── TASK INPUTS ──

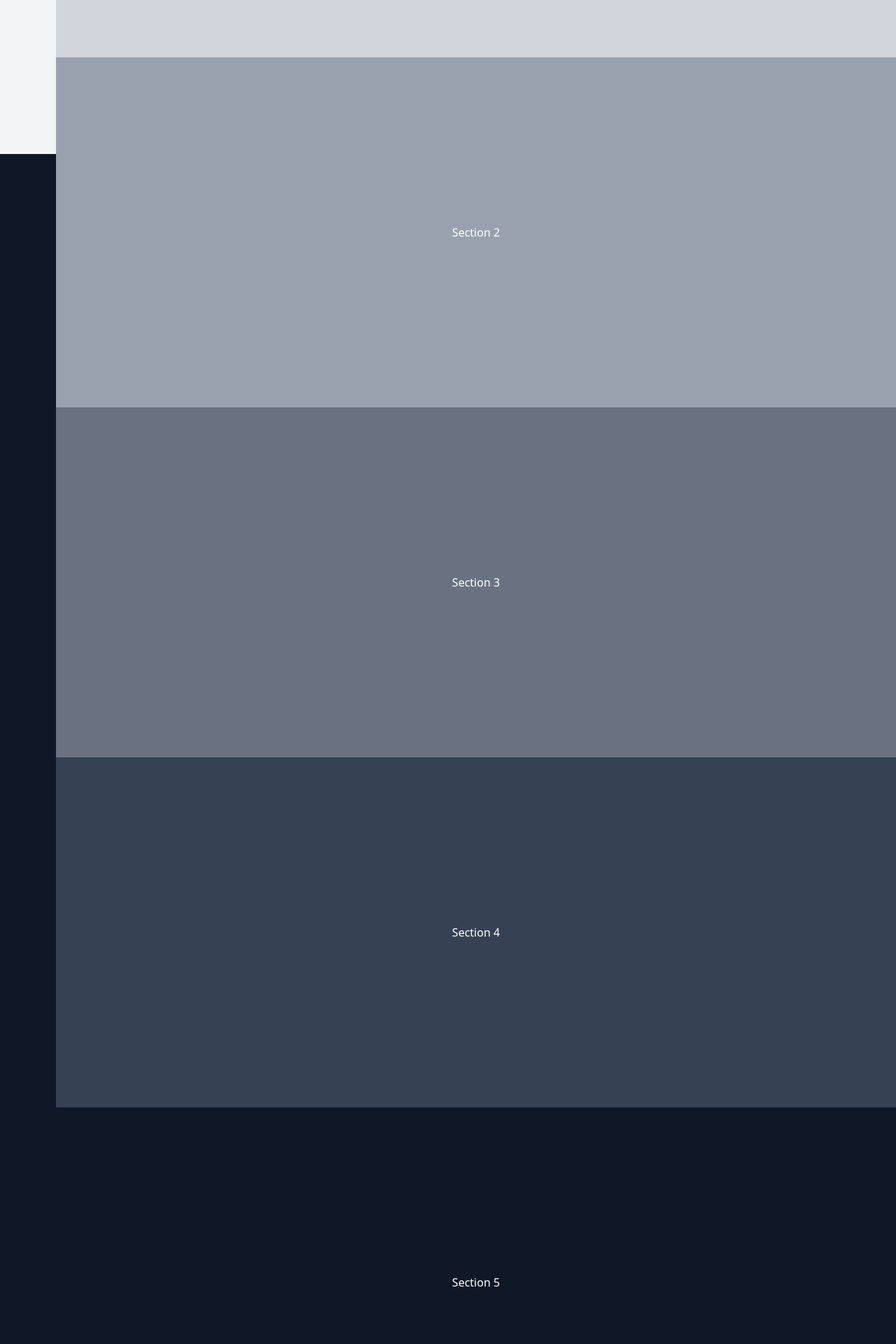
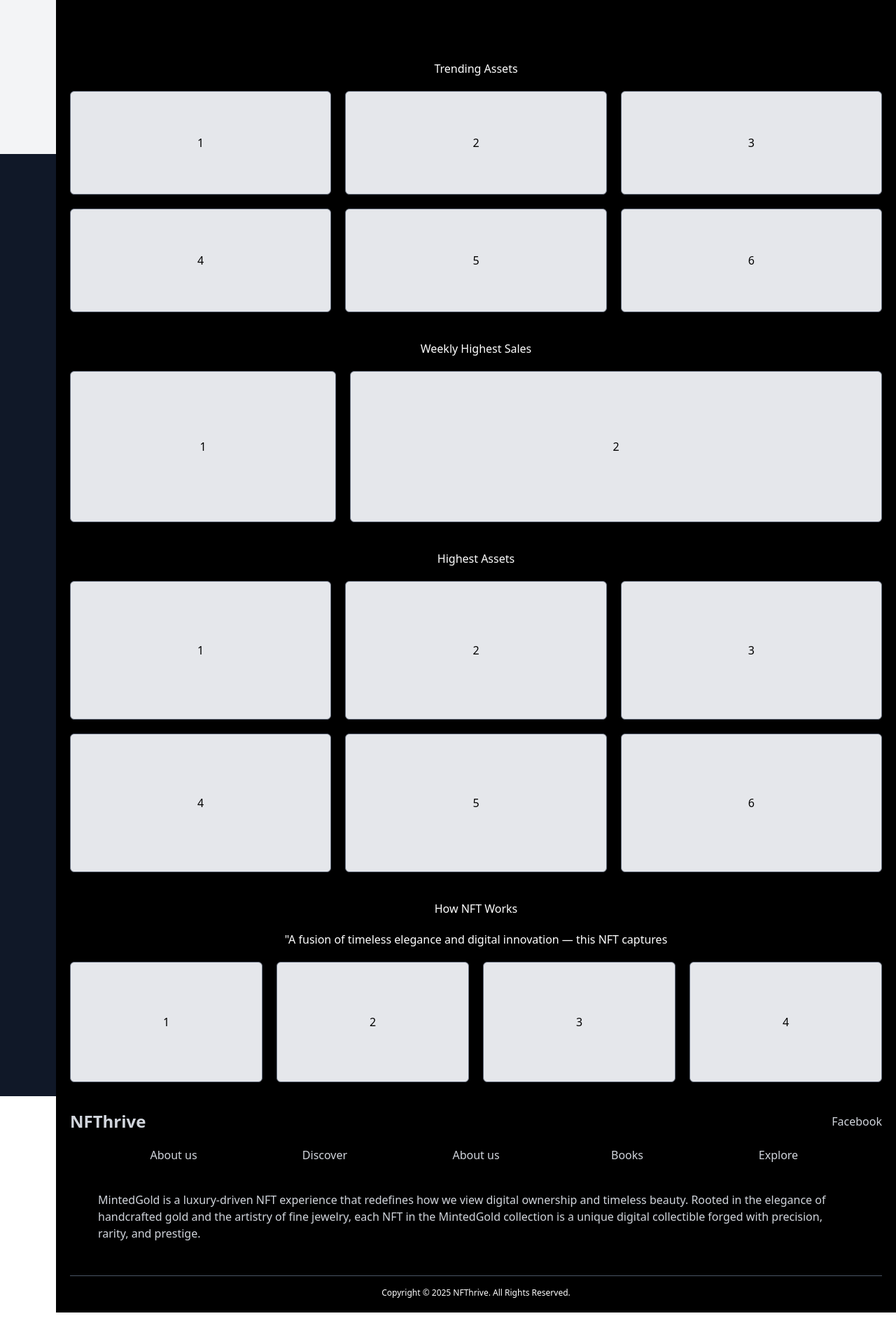
Before and after one commit to Dasundh99/nft_marketplace, a React (Vite) app in the folder client/: page / in a window 1280 px wide. Shown: the part 580-2500 px from the top of the page at 70% size. After the commit the page ends 2455 px from the top, so only its background shows below. Built offline with nearby package versions, Linux system fonts and the light colour scheme; no server answers.

Commit message:
home main sections

```diff
--- a/client/package.json
+++ b/client/package.json
@@ -10,6 +10,7 @@
     "preview": "vite preview"
   },
   "dependencies": {
+    "@material-tailwind/react": "^2.1.10",
     "@tailwindcss/vite": "^4.1.11",
     "axios": "^1.10.0",
     "react": "^19.1.0",
--- a/client/src/pages/Categories.tsx
+++ b/client/src/pages/Categories.tsx
@@ -4,12 +4,12 @@ const categories = ["Gold", "Petroleum", "Gem", "Jewellery", "Silver", "Platinum
 
 const Categories: React.FC = () => {
   return (
-    <section className="py-6 px-6 bg-gray-950">
+    <section className="py-4 px-4 bg-black">
       <div className="flex flex-wrap justify-left gap-2">
         {categories.map((cat) => (
           <button
             key={cat}
-            className="px-4 py-2 border border-gray-200 text-gray-200 hover:bg-gray-500 hover:text-black rounded-lg transition"
+            className="px-4 py-2 border border-white text-white hover:bg-blue-500 hover:text-black rounded-md transition"
           >
             {cat}
           </button>
--- a/client/src/pages/Home.tsx
+++ b/client/src/pages/Home.tsx
@@ -10,22 +10,77 @@ const Home: React.FC = () => {
           <Categories />
         </div>
 
-        {/* Five horizontal sections */}
         <div className="flex flex-col">
-          <div className="h-[500px] bg-gray-300 flex items-center justify-center">
+          <div className="h-[500px] bg-black flex items-center justify-center">
             <p>Section 1</p>
           </div>
-          <div className="h-[500px] bg-gray-400 flex items-center justify-center">
-            <p>Section 2</p>
+
+
+          <div className="h-[400px] bg-black flex-col flex items-center justify-center gap-5 p-5">
+            <div>
+              <div>Trending Assets</div>
+            </div>
+
+            <div className="w-full flex-1 flex gap-5">
+              <div className="w-1/3 flex justify-center items-center border border-gray-500 rounded-md bg-gray-200 text-black">1</div>
+              <div className="w-1/3 flex justify-center items-center border border-gray-500 rounded-md bg-gray-200 text-black">2</div>
+              <div className="w-1/3 flex justify-center items-center border border-gray-500 rounded-md bg-gray-200 text-black">3</div>
+            </div>
+
+            <div className="w-full flex-1 flex gap-5">
+              <div className="w-1/3 flex justify-center items-center border border-gray-500 rounded-md bg-gray-200 text-black">4</div>
+              <div className="w-1/3 flex justify-center items-center border border-gray-500 rounded-md bg-gray-200 text-black">5</div>
+              <div className="w-1/3 flex justify-center items-center border border-gray-500 rounded-md bg-gray-200 text-black">6</div>
+            </div>
           </div>
-          <div className="h-[500px] bg-gray-500 flex items-center justify-center">
-            <p>Section 3</p>
+
+
+          <div className="h-[300px] bg-black flex-col flex items-center justify-center gap-5 p-5">
+            <div>
+              <div>Weekly Highest Sales </div>
+            </div>
+
+            <div className="w-full flex-1 flex gap-5">
+              <div className="w-1/3 flex justify-center items-center border border-gray-500 rounded-md bg-gray-200 text-black">1</div>
+              <div className="w-2/3 flex justify-center items-center border border-gray-500 rounded-md bg-gray-200 text-black">2</div>
+            </div>
           </div>
-          <div className="h-[500px] bg-gray-700 flex items-center justify-center">
-            <p>Section 4</p>
+
+
+          <div className="h-[500px] bg-black flex-col flex items-center justify-center gap-5 p-5">
+            <div>
+              <div>Highest Assets</div>
+            </div>
+
+            <div className="w-full flex-1 flex gap-5">
+              <div className="w-1/3 flex justify-center items-center border border-gray-500 rounded-md bg-gray-200 text-black">1</div>
+              <div className="w-1/3 flex justify-center items-center border border-gray-500 rounded-md bg-gray-200 text-black">2</div>
+              <div className="w-1/3 flex justify-center items-center border border-gray-500 rounded-md bg-gray-200 text-black">3</div>
+            </div>
+
+            <div className="w-full flex-1 flex gap-5">
+              <div className="w-1/3 flex justify-center items-center border border-gray-500 rounded-md bg-gray-200 text-black">4</div>
+              <div className="w-1/3 flex justify-center items-center border border-gray-500 rounded-md bg-gray-200 text-black">5</div>
+              <div className="w-1/3 flex justify-center items-center border border-gray-500 rounded-md bg-gray-200 text-black">6</div>
+            </div>
           </div>
-          <div className="h-[500px] bg-gray-900 flex items-center justify-center">
-            <p>Section 5</p>
+
+
+          <div className="h-[300px] bg-black flex-col flex items-center justify-center gap-5 p-5">
+            <div>
+              <div>How NFT Works</div>
+            </div>
+
+            <div>
+              <div>"A fusion of timeless elegance and digital innovation — this NFT captures</div>
+            </div>
+
+            <div className="w-full flex-1 flex gap-5">
+              <div className="w-1/4 flex justify-center items-center border border-gray-500 rounded-md bg-gray-200 text-black">1</div>
+              <div className="w-1/4 flex justify-center items-center border border-gray-500 rounded-md bg-gray-200 text-black">2</div>
+              <div className="w-1/4 flex justify-center items-center border border-gray-500 rounded-md bg-gray-200 text-black">3</div>
+              <div className="w-1/4 flex justify-center items-center border border-gray-500 rounded-md bg-gray-200 text-black">4</div>
+            </div>
           </div>
         </div>
       </div>
```
Also changed, not shown: 1 other file (tests, documents, lock files or other folders).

───

**WHAT TO PRODUCE**
Every record above must be printed exactly, except for its images.

**YOUR RESPONSE**
Before and after one commit to Dasundh99/nft_marketplace, a React (Vite) app in the folder client/: page / in a window 1280 px wide. Shown: the part 580-2500 px from the top of the page at 70% size. After the commit the page ends 2455 px from the top, so only its background shows below. Built offline with nearby package versions, Linux system fonts and the light colour scheme; no server answers.

Commit message:
home main sections

```diff
--- a/client/package.json
+++ b/client/package.json
@@ -10,6 +10,7 @@
     "preview": "vite preview"
   },
   "dependencies": {
+    "@material-tailwind/react": "^2.1.10",
     "@tailwindcss/vite": "^4.1.11",
     "axios": "^1.10.0",
     "react": "^19.1.0",
--- a/client/src/pages/Categories.tsx
+++ b/client/src/pages/Categories.tsx
@@ -4,12 +4,12 @@ const categories = ["Gold", "Petroleum", "Gem", "Jewellery", "Silver", "Platinum
 
 const Categories: React.FC = () => {
   return (
-    <section className="py-6 px-6 bg-gray-950">
+    <section className="py-4 px-4 bg-black">
       <div className="flex flex-wrap justify-left gap-2">
         {categories.map((cat) => (
           <button
             key={cat}
-            className="px-4 py-2 border border-gray-200 text-gray-200 hover:bg-gray-500 hover:text-black rounded-lg transition"
+            className="px-4 py-2 border border-white text-white hover:bg-blue-500 hover:text-black rounded-md transition"
           >
             {cat}
           </button>
--- a/client/src/pages/Home.tsx
+++ b/client/src/pages/Home.tsx
@@ -10,22 +10,77 @@ const Home: React.FC = () => {
           <Categories />
         </div>
 
-        {/* Five horizontal sections */}
         <div className="flex flex-col">
-          <div className="h-[500px] bg-gray-300 flex items-center justify-center">
+          <div className="h-[500px] bg-black flex items-center justify-center">
             <p>Section 1</p>
           </div>
-          <div className="h-[500px] bg-gray-400 flex items-center justify-center">
-            <p>Section 2</p>
+
+
+          <div className="h-[400px] bg-black flex-col flex items-center justify-center gap-5 p-5">
+            <div>
+              <div>Trending Assets</div>
+            </div>
+
+            <div className="w-full flex-1 flex gap-5">
+              <div className="w-1/3 flex justify-center items-center border border-gray-500 rounded-md bg-gray-200 text-black">1</div>
+              <div className="w-1/3 flex justify-center items-center border border-gray-500 rounded-md bg-gray-200 text-black">2</div>
+              <div className="w-1/3 flex justify-center items-center border border-gray-500 rounded-md bg-gray-200 text-black">3</div>
+            </div>
+
+            <div className="w-full flex-1 flex gap-5">
+              <div className="w-1/3 flex justify-center items-center border border-gray-500 rounded-md bg-gray-200 text-black">4</div>
+              <div className="w-1/3 flex justify-center items-center border border-gray-500 rounded-md bg-gray-200 text-black">5</div>
+              <div className="w-1/3 flex justify-center items-center border border-gray-500 rounded-md bg-gray-200 text-black">6</div>
+            </div>
           </div>
-          <div className="h-[500px] bg-gray-500 flex items-center justify-center">
-            <p>Section 3</p>
+
+
+          <div className="h-[300px] bg-black flex-col flex items-center justify-center gap-5 p-5">
+            <div>
+              <div>Weekly Highest Sales </div>
+            </div>
+
+            <div className="w-full flex-1 flex gap-5">
+              <div className="w-1/3 flex justify-center items-center border border-gray-500 rounded-md bg-gray-200 text-black">1</div>
+              <div className="w-2/3 flex justify-center items-center border border-gray-500 rounded-md bg-gray-200 text-black">2</div>
+            </div>
           </div>
-          <div className="h-[500px] bg-gray-700 flex items-center justify-center">
-            <p>Section 4</p>
+
+
+          <div className="h-[500px] bg-black flex-col flex items-center justify-center gap-5 p-5">
+            <div>
+              <div>Highest Assets</div>
+            </div>
+
+            <div className="w-full flex-1 flex gap-5">
+              <div className="w-1/3 flex justify-center items-center border border-gray-500 rounded-md bg-gray-200 text-black">1</div>
+              <div className="w-1/3 flex justify-center items-center border border-gray-500 rounded-md bg-gray-200 text-black">2</div>
+              <div className="w-1/3 flex justify-center items-center border border-gray-500 rounded-md bg-gray-200 text-black">3</div>
+            </div>
+
+            <div className="w-full flex-1 flex gap-5">
+              <div className="w-1/3 flex justify-center items-center border border-gray-500 rounded-md bg-gray-200 text-black">4</div>
+              <div className="w-1/3 flex justify-center items-center border border-gray-500 rounded-md bg-gray-200 text-black">5</div>
+              <div className="w-1/3 flex justify-center items-center border border-gray-500 rounded-md bg-gray-200 text-black">6</div>
+            </div>
           </div>
-          <div className="h-[500px] bg-gray-900 flex items-center justify-center">
-            <p>Section 5</p>
+
+
+          <div className="h-[300px] bg-black flex-col flex items-center justify-center gap-5 p-5">
+            <div>
+              <div>How NFT Works</div>
+            </div>
+
+            <div>
+              <div>"A fusion of timeless elegance and digital innovation — this NFT captures</div>
+            </div>
+
+            <div className="w-full flex-1 flex gap-5">
+              <div className="w-1/4 flex justify-center items-center border border-gray-500 rounded-md bg-gray-200 text-black">1</div>
+              <div className="w-1/4 flex justify-center items-center border border-gray-500 rounded-md bg-gray-200 text-black">2</div>
+              <div className="w-1/4 flex justify-center items-center border border-gray-500 rounded-md bg-gray-200 text-black">3</div>
+              <div className="w-1/4 flex justify-center items-center border border-gray-500 rounded-md bg-gray-200 text-black">4</div>
+            </div>
           </div>
         </div>
       </div>
```
Also changed, not shown: 1 other file (tests, documents, lock files or other folders).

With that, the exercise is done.